PROBLEM TO SOLVE
Render every entry exactly as it appears.

Saved entries

=-=-=

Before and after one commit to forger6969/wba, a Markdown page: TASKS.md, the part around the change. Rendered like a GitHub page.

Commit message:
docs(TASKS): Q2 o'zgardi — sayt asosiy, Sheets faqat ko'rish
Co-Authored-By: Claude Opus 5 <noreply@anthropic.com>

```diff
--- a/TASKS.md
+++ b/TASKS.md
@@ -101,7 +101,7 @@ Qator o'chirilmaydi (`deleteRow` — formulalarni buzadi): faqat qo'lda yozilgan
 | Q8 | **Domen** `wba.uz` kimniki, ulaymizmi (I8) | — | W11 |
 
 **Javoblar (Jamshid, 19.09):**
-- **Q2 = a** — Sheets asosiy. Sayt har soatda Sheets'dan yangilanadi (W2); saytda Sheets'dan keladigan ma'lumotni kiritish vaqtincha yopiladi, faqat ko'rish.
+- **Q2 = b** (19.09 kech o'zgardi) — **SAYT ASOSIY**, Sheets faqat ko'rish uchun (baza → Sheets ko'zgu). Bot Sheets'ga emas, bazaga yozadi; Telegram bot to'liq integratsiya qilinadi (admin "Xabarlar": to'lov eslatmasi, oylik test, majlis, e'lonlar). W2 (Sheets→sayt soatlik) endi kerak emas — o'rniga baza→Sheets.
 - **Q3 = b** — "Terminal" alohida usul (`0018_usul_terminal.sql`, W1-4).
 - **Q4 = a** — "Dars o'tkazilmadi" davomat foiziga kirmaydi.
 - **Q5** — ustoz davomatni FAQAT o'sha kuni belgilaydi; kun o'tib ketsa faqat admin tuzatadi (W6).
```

=-=-=

SOLUTION FOR THIS PROBLEM
Before and after one commit to forger6969/wba, a Markdown page: TASKS.md, the part around the change. Rendered like a GitHub page.

Commit message:
docs(TASKS): Q2 o'zgardi — sayt asosiy, Sheets faqat ko'rish
Co-Authored-By: Claude Opus 5 <noreply@anthropic.com>

```diff
--- a/TASKS.md
+++ b/TASKS.md
@@ -101,7 +101,7 @@ Qator o'chirilmaydi (`deleteRow` — formulalarni buzadi): faqat qo'lda yozilgan
 | Q8 | **Domen** `wba.uz` kimniki, ulaymizmi (I8) | — | W11 |
 
 **Javoblar (Jamshid, 19.09):**
-- **Q2 = a** — Sheets asosiy. Sayt har soatda Sheets'dan yangilanadi (W2); saytda Sheets'dan keladigan ma'lumotni kiritish vaqtincha yopiladi, faqat ko'rish.
+- **Q2 = b** (19.09 kech o'zgardi) — **SAYT ASOSIY**, Sheets faqat ko'rish uchun (baza → Sheets ko'zgu). Bot Sheets'ga emas, bazaga yozadi; Telegram bot to'liq integratsiya qilinadi (admin "Xabarlar": to'lov eslatmasi, oylik test, majlis, e'lonlar). W2 (Sheets→sayt soatlik) endi kerak emas — o'rniga baza→Sheets.
 - **Q3 = b** — "Terminal" alohida usul (`0018_usul_terminal.sql`, W1-4).
 - **Q4 = a** — "Dars o'tkazilmadi" davomat foiziga kirmaydi.
 - **Q5** — ustoz davomatni FAQAT o'sha kuni belgilaydi; kun o'tib ketsa faqat admin tuzatadi (W6).
```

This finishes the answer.